[Before-and-after change data]
+--
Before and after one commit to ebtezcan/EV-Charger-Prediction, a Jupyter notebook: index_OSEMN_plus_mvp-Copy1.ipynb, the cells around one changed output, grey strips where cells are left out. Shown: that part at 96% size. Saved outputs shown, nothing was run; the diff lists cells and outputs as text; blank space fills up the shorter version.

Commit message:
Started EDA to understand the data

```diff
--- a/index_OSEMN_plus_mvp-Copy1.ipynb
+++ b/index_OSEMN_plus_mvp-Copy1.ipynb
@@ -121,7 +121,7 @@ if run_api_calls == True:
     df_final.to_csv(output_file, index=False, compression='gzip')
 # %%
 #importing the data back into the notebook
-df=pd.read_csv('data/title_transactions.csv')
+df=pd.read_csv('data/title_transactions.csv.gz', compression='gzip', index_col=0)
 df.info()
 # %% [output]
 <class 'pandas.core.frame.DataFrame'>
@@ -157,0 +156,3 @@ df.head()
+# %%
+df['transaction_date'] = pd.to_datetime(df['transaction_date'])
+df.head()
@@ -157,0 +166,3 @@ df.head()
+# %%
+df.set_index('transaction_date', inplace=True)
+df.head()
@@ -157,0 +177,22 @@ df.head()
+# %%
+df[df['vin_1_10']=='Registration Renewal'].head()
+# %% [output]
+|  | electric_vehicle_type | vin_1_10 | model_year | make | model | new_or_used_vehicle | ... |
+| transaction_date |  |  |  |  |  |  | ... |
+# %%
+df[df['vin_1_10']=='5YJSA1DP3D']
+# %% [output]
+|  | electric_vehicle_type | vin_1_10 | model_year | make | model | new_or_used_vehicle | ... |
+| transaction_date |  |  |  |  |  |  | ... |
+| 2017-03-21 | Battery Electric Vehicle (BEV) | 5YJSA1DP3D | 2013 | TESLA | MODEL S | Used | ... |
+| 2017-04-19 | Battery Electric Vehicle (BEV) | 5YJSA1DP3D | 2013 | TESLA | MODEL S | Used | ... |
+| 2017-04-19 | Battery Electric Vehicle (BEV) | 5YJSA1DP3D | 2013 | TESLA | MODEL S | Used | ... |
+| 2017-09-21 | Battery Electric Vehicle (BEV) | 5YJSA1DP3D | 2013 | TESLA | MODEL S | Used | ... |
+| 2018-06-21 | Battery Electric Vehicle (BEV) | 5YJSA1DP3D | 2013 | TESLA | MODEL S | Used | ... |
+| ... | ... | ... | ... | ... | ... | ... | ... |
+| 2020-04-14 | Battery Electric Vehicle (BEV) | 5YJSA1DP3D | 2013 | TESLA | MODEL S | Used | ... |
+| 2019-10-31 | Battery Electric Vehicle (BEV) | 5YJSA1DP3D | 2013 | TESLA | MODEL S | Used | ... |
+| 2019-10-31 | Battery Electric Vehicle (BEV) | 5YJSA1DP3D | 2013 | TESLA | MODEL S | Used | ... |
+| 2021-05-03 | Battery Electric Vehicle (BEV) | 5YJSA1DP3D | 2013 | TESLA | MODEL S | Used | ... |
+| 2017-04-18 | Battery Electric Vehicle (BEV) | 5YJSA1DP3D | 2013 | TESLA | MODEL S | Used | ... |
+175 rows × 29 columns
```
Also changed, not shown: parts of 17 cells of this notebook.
+--
_Exercise_
Find the word "TESLA" in the data and copy out each line where it turns up.

_Task answer_
+| 2017-03-21 | Battery Electric Vehicle (BEV) | 5YJSA1DP3D | 2013 | TESLA | MODEL S | Used | ... |
+| 2017-04-19 | Battery Electric Vehicle (BEV) | 5YJSA1DP3D | 2013 | TESLA | MODEL S | Used | ... |
+| 2017-04-19 | Battery Electric Vehicle (BEV) | 5YJSA1DP3D | 2013 | TESLA | MODEL S | Used | ... |
+| 2017-09-21 | Battery Electric Vehicle (BEV) | 5YJSA1DP3D | 2013 | TESLA | MODEL S | Used | ... |
+| 2018-06-21 | Battery Electric Vehicle (BEV) | 5YJSA1DP3D | 2013 | TESLA | MODEL S | Used | ... |
+| 2020-04-14 | Battery Electric Vehicle (BEV) | 5YJSA1DP3D | 2013 | TESLA | MODEL S | Used | ... |
+| 2019-10-31 | Battery Electric Vehicle (BEV) | 5YJSA1DP3D | 2013 | TESLA | MODEL S | Used | ... |
+| 2019-10-31 | Battery Electric Vehicle (BEV) | 5YJSA1DP3D | 2013 | TESLA | MODEL S | Used | ... |
+| 2021-05-03 | Battery Electric Vehicle (BEV) | 5YJSA1DP3D | 2013 | TESLA | MODEL S | Used | ... |
+| 2017-04-18 | Battery Electric Vehicle (BEV) | 5YJSA1DP3D | 2013 | TESLA | MODEL S | Used | ... |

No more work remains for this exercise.